Entries supplied:
=== Begin Enclosure ===
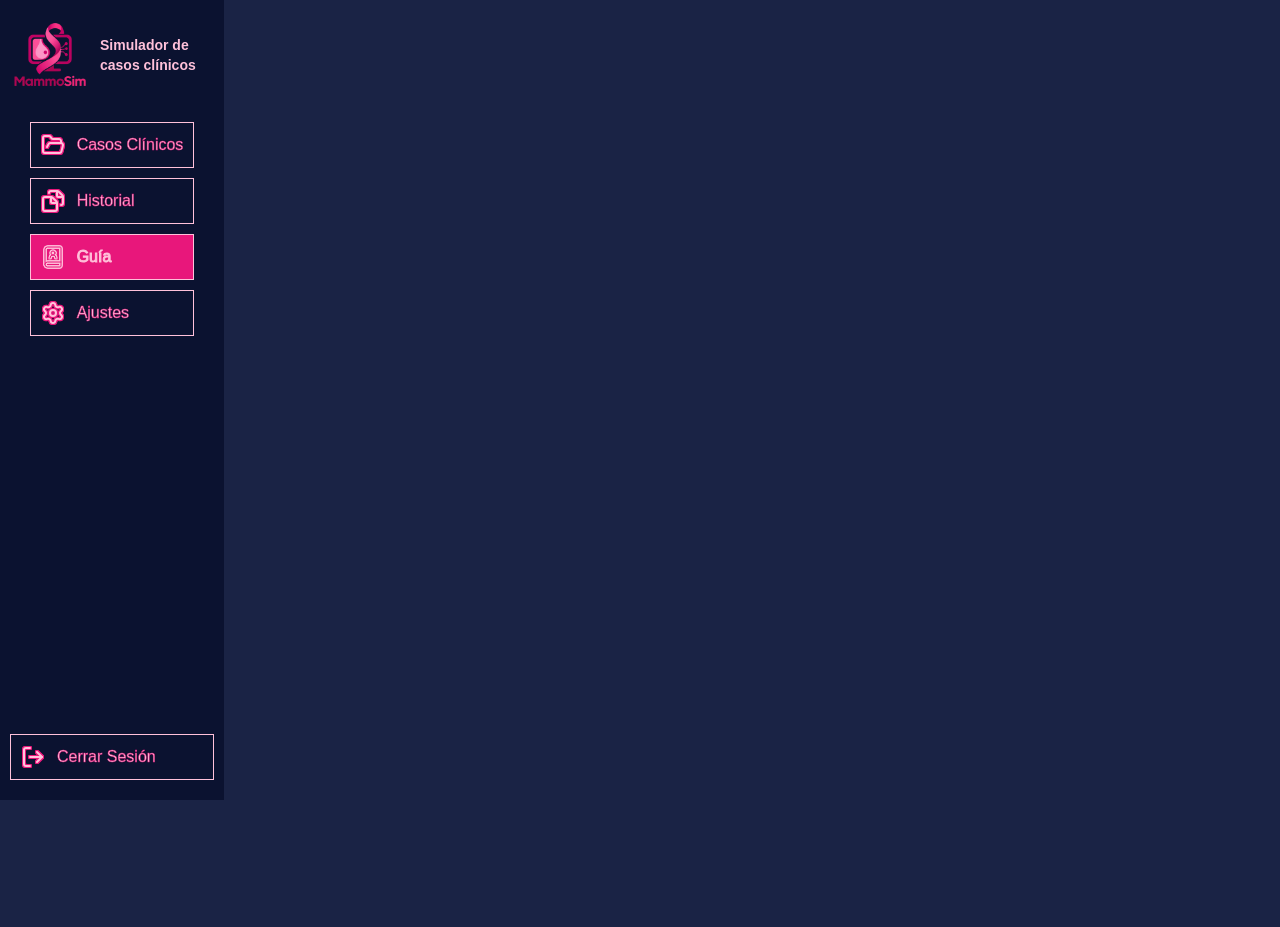
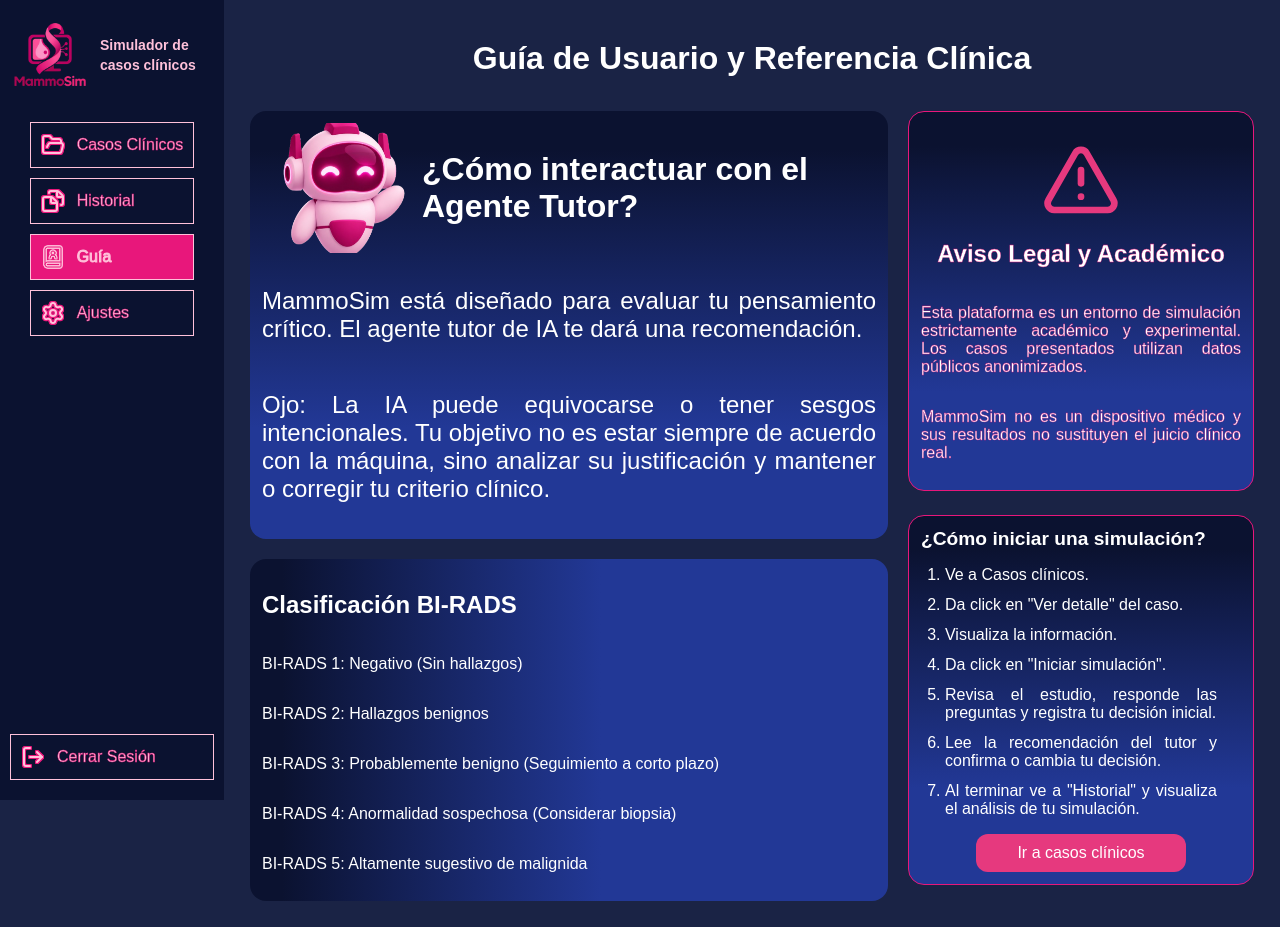
Before and after one commit to MammoSim/MammoSim, a React (Vite) app: page /guide in a window 1280 px wide. Before the commit the page ends 800 px from the top, so only its background shows below. Built offline with nearby package versions, Linux system fonts and the light colour scheme.

Commit message:
feat(guia): implementar página de guía de usuario con aviso legal y académico

```diff
--- /dev/null
+++ b/src/components/data/biradsReferences.ts
@@ -0,0 +1,22 @@
+export const biradsReferences = [
+    {
+        id: "BI-RADS 1",
+        descripcion: "Negativo (Sin hallazgos)",
+    },
+    {
+        id: "BI-RADS 2",
+        descripcion: "Hallazgos benignos",
+    },
+    {
+        id: "BI-RADS 3",
+        descripcion: "Probablemente benigno (Seguimiento a corto plazo)",
+    },
+    {
+        id: "BI-RADS 4",
+        descripcion: "Anormalidad sospechosa (Considerar biopsia)",
+    },
+    {
+        id: "BI-RADS 5",
+        descripcion: "Altamente sugestivo de malignida",
+    },
+]
--- /dev/null
+++ b/src/components/guide/AcademicAlert.tsx
@@ -0,0 +1,17 @@
+import { TriangleAlertIcon } from "lucide-react";
+
+export default function AcademicAlert() {
+  return (
+    <div className="alert_content">
+      <TriangleAlertIcon className="icon"/>
+      <h1>Aviso Legal y Académico</h1>
+      <p>
+        Esta plataforma es un entorno de simulación estrictamente académico y
+        experimental. Los casos presentados utilizan datos públicos
+        anonimizados.
+      </p>
+      <p>MammoSim no es un dispositivo médico y sus resultados no
+        sustituyen el juicio clínico real.</p>
+    </div>
+  );
+}
--- /dev/null
+++ b/src/components/guide/BiradsReferences.tsx
@@ -0,0 +1,17 @@
+import type { birads } from "../../types/ClinicalCase";
+
+type BiradsReferencesProps = {
+    birads: birads[];
+}
+
+export default function BiradsReferences({birads}:BiradsReferencesProps){
+
+    return(
+        <div className="birads">
+            <h2>Clasificación BI-RADS</h2>
+            {birads.map((birad)=>(
+                <p>{birad.id}: {birad.descripcion}</p>
+            ))}
+        </div>
+    );
+}
--- /dev/null
+++ b/src/components/guide/HowToStart.tsx
@@ -0,0 +1,23 @@
+import { Link } from "react-router-dom";
+import "../../styles/Guide.css";
+
+export default function HowToStart() {
+  return (
+    <div className="how_to_start_content">
+      <h2>¿Cómo iniciar una simulación?</h2>
+      <ol>
+        <li>Ve a Casos clínicos.</li>
+        <li>Da click en "Ver detalle" del caso.</li>
+        <li>Visualiza la información.</li>
+        <li>Da click en "Iniciar simulación".</li>
+        <li>
+          Revisa el estudio, responde las preguntas y registra tu decisión
+          inicial.
+        </li>
+        <li>Lee la recomendación del tutor y confirma o cambia tu decisión.</li>
+        <li>Al terminar ve a "Historial" y visualiza el análisis de tu simulación.</li>
+      </ol>
+      <Link to="/cases" className="guide_cases_link">Ir a casos clínicos</Link>
+    </div>
+  );
+}
--- /dev/null
+++ b/src/components/guide/TutorGuide.tsx
@@ -0,0 +1,21 @@
+import "../../styles/Guide.css";
+import bot from "../../assets/bot.png";
+export default function TutorGuide() {
+  return (
+    <div className="tutor_guide">
+      <div className="tittle_bot">
+        <img src={bot} alt="Bot" />
+        <h2>¿Cómo interactuar con el Agente Tutor?</h2>
+      </div>
+      <p>
+        MammoSim está diseñado para evaluar tu pensamiento crítico. El agente
+        tutor de IA te dará una recomendación.
+      </p>
+      <p>
+        Ojo: La IA puede equivocarse o tener sesgos intencionales. Tu objetivo
+        no es estar siempre de acuerdo con la máquina, sino analizar su
+        justificación y mantener o corregir tu criterio clínico.
+      </p>
+    </div>
+  );
+}
--- a/src/pages/GuidePage.tsx
+++ b/src/pages/GuidePage.tsx
@@ -1,9 +1,30 @@
+import AcademicAlert from "../components/guide/AcademicAlert";
+import BiradsReferences from "../components/guide/BiradsReferences";
+import TutorGuide from "../components/guide/TutorGuide";
 import Sidebar from "../components/layout/Sidebar";
-
-export default function GuidePage(){
-    return(
-        <div className="sidebar_container">
-            <Sidebar/>
-        </div>
-    );
+import { biradsReferences } from "../components/data/biradsReferences";
+import HowToStart from "../components/guide/HowToStart";
+export default function GuidePage() {
+  return (
+    <div className="sidebar_container">
+      <Sidebar />
+      <main className="guide_main">
+        <h1 className="tittle">Guía de Usuario y Referencia Clínica</h1>
+        <section className="guide_container">
+          <div className="guide_content">
+            <TutorGuide />
+            <BiradsReferences birads={biradsReferences} />
+          </div>
+          <div className="guide_right">
+            <div  className="alert_container">
+              <AcademicAlert />
+            </div>
+            <section className="start_simulation_container">
+              <HowToStart />
+            </section>
+          </div>
+        </section>
+      </main>
+    </div>
+  );
 }
--- /dev/null
+++ b/src/styles/Guide.css
@@ -0,0 +1,158 @@
+.guide_container{
+    display: flex;
+    flex-direction: row;
+    color: #ffffff;
+    align-self: center;
+}
+
+.guide_content{
+    display: flex;
+    flex-direction: column;
+    min-width: 0;
+    overflow-wrap: anywhere;
+}
+
+.guide_main {
+    flex: 1;
+    min-width: 0;
+    padding: 1rem;
+    justify-items: center;
+}
+
+.tittle{
+    margin: 24px;
+    color: #ffffff;
+}
+
+.tutor_guide {
+    display: flex;
+    flex-direction: column;
+    margin: 10px;
+    background: linear-gradient(180deg, #0B1230 9%,#223896 74% );
+    border-radius: 16px;
+    padding: 12px;
+    text-align: justify;
+    p {
+        font-size: 1.5rem;
+    }
+}
+
+.tittle_bot {
+    display: flex;
+    flex-direction: row;
+    margin-bottom: 10px;
+    align-items: center;
+    h2 {
+    text-align: left;
+    font-size: 2rem;
+    }
+    img {
+        width: 160px;
+        height: 130px;
+    }
+}
+
+/*Sección clasificación de Bi-rads*/
+.birads {
+    display: flex;
+    flex-direction: column;
+    margin: 10px;
+    background: linear-gradient(90deg, #0B1230 5%,#223896 55% );
+    border-radius: 16px;
+    padding: 12px;
+    text-align: left;
+    h2 {
+        font-size: 1.5rem;
+    }
+    p {
+        font-size: 1rem;
+    }
+}
+
+/*Sección derecha de la guía*/
+.guide_right{
+    display: flex;
+    flex-direction: column;
+    margin: 10px;
+    gap: 24px;
+    min-width: 0;
+    overflow-wrap: anywhere;
+}
+
+/*Aviso académico y legal*/
+.alert_container, .start_simulation_container {
+    margin: 0;
+    background: linear-gradient(180deg, #0B1230 9%,#223896 74% );
+    padding: 12px;
+    text-align: justify;
+    border: 1px solid #E8177B;
+    border-radius: 16px;
+}
+
+.alert_content{
+    display: flex;
+    flex-direction: column;
+    align-items: center;
+    -webkit-text-stroke: 0.3px #E8177B;
+    .icon {
+        color: #E6397E;
+        width: 80px;
+        height: 80px;
+        margin-top: 1rem;
+    }
+}
+
+/*Cómo iniciar una simulación pasos*/
+.start_simulation_container{
+
+    min-width: 0;
+    overflow-wrap: anywhere;
+}
+.how_to_start_content h2{
+    font-size: 1.2rem;
+    margin: 0;
+}
+
+.how_to_start_content ol{
+    display: flex;
+    flex-direction: column;
+    gap: 12px;
+    text-align: justify;
+    padding-inline: 1.5rem;
+}
+
+.guide_cases_link{
+    display: flex;
+    width: min(100%, 210px);
+    box-sizing: border-box;
+    padding: 10px 12px;
+    justify-content: center;
+    margin-inline: auto;
+    background-color: #E6397E;
+    color: #ffffff;
+    text-decoration: none;
+    border-radius: 12px;
+}
+
+
+/*Ajustar pantalla*/
+@media (max-width: 900px) {
+  .guide_container {
+    display: grid;
+    grid-template-columns: minmax(0, 1fr);
+  }
+
+  .tutor_guide p{
+    font-size: 1rem;
+  }
+  .tittle_bot {
+    display: flex;
+    flex-direction: column;
+    h2{
+    font-size: 1.2rem;
+  }
+  }
+  .alert_container h1{
+    font-size: 1.5rem;
+  }
+}
--- a/src/styles/Sidebar.css
+++ b/src/styles/Sidebar.css
@@ -100,3 +100,37 @@
     font-size: 14px;
     line-height: 1.4;
 }
+
+
+/*Ajustar sidebar en pantallas*/
+@media (max-width: 500px) {
+  .sidebar_container {
+    flex-direction: column;
+    align-items: stretch;
+    padding: 0;
+    gap: 0;
+  }
+
+  .sidebar {
+    position: static;
+    flex: none;
+    width: 100%;
+    height: auto;
+    min-height: 0;
+  }
+
+  .sidebar ul {
+    width: 100%;
+    display: grid;
+    grid-template-columns: repeat(2, minmax(0, 1fr));
+    gap: 8px;
+  }
+
+  .sidebar li a {
+    margin-bottom: 0;
+  }
+
+  .sidebar_footer {
+    margin-top: 0;
+  }
+}
--- a/src/types/ClinicalCase.ts
+++ b/src/types/ClinicalCase.ts
@@ -7,3 +7,8 @@ export type clinicalCase = {
     descripcion_breve: string;
     imagingStudy: string;
 };
+
+export type birads = {
+    id: string;
+    descripcion: string;
+}
```
Also changed, not shown: src/assets/bot.png (added), src/components/auth/LogoutButton.tsx (line endings or trailing spaces).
=== End Enclosure ===
Activity:
Using the material above, copy every line in which the string "items" occurs.

Your response:
+    justify-items: center;
+    align-items: center;
+    align-items: center;
+    align-items: stretch;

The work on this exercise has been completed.